- Eat organic where possible. This one may be obvious to you, but I still want to mention it. It’s important to reduce your exposure to pesticides and insecticides. Organic foods are also found to be more nutritious than their conventional counterparts and have higher antioxidant levels (3). Fully switching to organic foods may be expensive. And that’s where The Environmental Working Group’s Clean Fifteen and Dirty Dozen overviews can give you guidance. The Clean Fifteen overview lists 15 foods which are generally okay to eat non-organic. As they’re typically less sprayed or have thicker skins that you won’t eat. The Dirty Dozen overview on the other hand lists 12 foods you should always eat organic.
- Switch to healthier beauty and skincare products. As I mentioned earlier our skin is a major entry point to our bodies. So be mindful of the products and ingredients you put on it. Look up the products that you use or single ingredients in The Environmental Working Group’s extensive database. And see how they are rated on toxicity. You can also see what health concerns are related to specific ingredients. See if you can make better choices going forward. I tend to opt for products with a 1 rating. Alternatively, if you’re feeling adventurous, you can make some beauty and skincare products yourself. This website for instance shows you how you can easily make face cleansers, face oils, creams, hair masks, toothpaste and more that work beautifully. They usually only require a couple of ingredients. An advantage is that they’re commonly much more economical than your store-brought products. With higher-quality ingredients.
- Bring more plants into your home. Plants naturally detoxify the air. Research for instance shows that plants can clean the air of formaldehyde and benzene. Good choices are bamboo palms, rubber plants, English ivies, Boston fern, spider plants, aloe vera, Gerbera daisies, chrysanthemums, tulips, and philodendrons. Be careful though if you have small children and/or pets around. Some of these plants may be poisonous to them.
- Filter your water. It’s best to use filtered water for all drinking and preferably also cooking purposes. Choose a filter that removes fluoride, chlorine, and other contaminants. I use a Berkey filter, but there are many other good ones. Also, to avoid toxic chloride fumes (as well as the awful smell) from warm showers, I recommend to use a shower filter. Shower filters are fairly easily installed and relatively inexpensive.

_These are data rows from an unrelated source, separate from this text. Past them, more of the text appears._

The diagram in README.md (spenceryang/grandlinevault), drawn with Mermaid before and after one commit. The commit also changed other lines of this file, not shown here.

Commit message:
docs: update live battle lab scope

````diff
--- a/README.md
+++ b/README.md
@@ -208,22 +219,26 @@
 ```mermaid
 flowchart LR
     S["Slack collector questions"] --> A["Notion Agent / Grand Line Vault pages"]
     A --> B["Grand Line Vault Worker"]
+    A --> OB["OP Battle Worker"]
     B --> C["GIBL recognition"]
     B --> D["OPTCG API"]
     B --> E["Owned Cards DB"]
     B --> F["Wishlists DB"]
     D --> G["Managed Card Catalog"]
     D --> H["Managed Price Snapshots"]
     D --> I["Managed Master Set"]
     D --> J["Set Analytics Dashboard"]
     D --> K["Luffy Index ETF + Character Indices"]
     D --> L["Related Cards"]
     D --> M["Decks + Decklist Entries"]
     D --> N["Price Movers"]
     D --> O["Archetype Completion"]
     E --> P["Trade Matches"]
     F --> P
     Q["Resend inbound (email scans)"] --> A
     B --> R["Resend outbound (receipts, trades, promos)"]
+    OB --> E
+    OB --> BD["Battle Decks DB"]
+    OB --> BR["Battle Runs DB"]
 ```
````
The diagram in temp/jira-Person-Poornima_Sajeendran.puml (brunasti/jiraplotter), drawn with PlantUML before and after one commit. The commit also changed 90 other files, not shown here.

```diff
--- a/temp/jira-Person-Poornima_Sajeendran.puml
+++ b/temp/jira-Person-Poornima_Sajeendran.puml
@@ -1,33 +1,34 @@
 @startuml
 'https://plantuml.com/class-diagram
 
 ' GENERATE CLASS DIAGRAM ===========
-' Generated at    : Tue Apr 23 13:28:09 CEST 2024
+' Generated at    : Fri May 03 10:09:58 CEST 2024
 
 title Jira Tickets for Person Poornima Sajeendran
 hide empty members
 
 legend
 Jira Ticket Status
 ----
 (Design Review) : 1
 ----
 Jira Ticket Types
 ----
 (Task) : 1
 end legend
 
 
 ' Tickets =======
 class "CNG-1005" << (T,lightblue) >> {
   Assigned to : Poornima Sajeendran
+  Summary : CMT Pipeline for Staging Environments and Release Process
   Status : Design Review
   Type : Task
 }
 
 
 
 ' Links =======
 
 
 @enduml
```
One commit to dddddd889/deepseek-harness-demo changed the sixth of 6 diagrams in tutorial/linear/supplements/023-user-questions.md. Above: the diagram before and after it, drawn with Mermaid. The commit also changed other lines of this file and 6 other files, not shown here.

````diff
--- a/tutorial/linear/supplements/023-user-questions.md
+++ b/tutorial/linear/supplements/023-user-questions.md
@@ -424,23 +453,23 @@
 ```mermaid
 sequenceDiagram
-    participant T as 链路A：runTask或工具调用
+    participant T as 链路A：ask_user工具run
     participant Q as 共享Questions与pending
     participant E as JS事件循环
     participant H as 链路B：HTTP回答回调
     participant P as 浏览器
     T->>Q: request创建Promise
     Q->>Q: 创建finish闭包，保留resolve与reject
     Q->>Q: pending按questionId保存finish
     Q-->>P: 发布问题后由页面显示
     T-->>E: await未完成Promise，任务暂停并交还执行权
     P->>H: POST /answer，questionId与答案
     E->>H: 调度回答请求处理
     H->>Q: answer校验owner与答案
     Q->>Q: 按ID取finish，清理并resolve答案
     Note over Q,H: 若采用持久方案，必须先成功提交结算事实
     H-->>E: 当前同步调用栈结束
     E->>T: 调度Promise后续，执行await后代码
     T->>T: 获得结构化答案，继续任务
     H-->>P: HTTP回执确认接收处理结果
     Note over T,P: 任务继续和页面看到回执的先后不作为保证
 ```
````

- Avoid canned foods. The linings of these cans often contain bisphenol A (BPA). This is a famous endocrine disrupting chemical, which can get into the food. The only canned food I still purchase is coconut milk. Except for the coconut milk I (sometimes) make at home, I haven’t found good coconut milk (organic with no chemical additives) in anything but a can. Although the brand I purchase specifically mentions that their cans don’t contain BPA, I’m not sure what they’ve used instead. And if that’s any better.
- Freshen your indoor air. Stop using air fresheners. They’re hiding certain smells by releasing chemicals including phthalates into the air. Instead, ventilate your home. Indoor air is commonly a lot more toxic than outdoor air. This is due to gases or particles that are released from things in our homes such as furniture, electronics, household goods, and clothes. Also, change your air-conditioning and heating filters every 3-6 months and get the ducts cleaned annually. Consider installing HEPA air filters. Especially in rooms where you spend most of your time, typically the bedroom.
- Leave your shoes at the door. This will help keep certain toxins as well as bacteria out. Most commonly, a chemical found in asphalt, herbicides, and insecticides. But also many bad bacteria. Just think of all the places you go (public restrooms).
There you have it. 7 tips to reduce your toxic load.
You don’t need to throw away and replace all your questionable items today. I recommend to take it one step at a time. For instance, every time you run out of an item like your shampoo, simply upgrade to a healthier alternative. And go from there.
Remember, a little progress each day adds up to big results.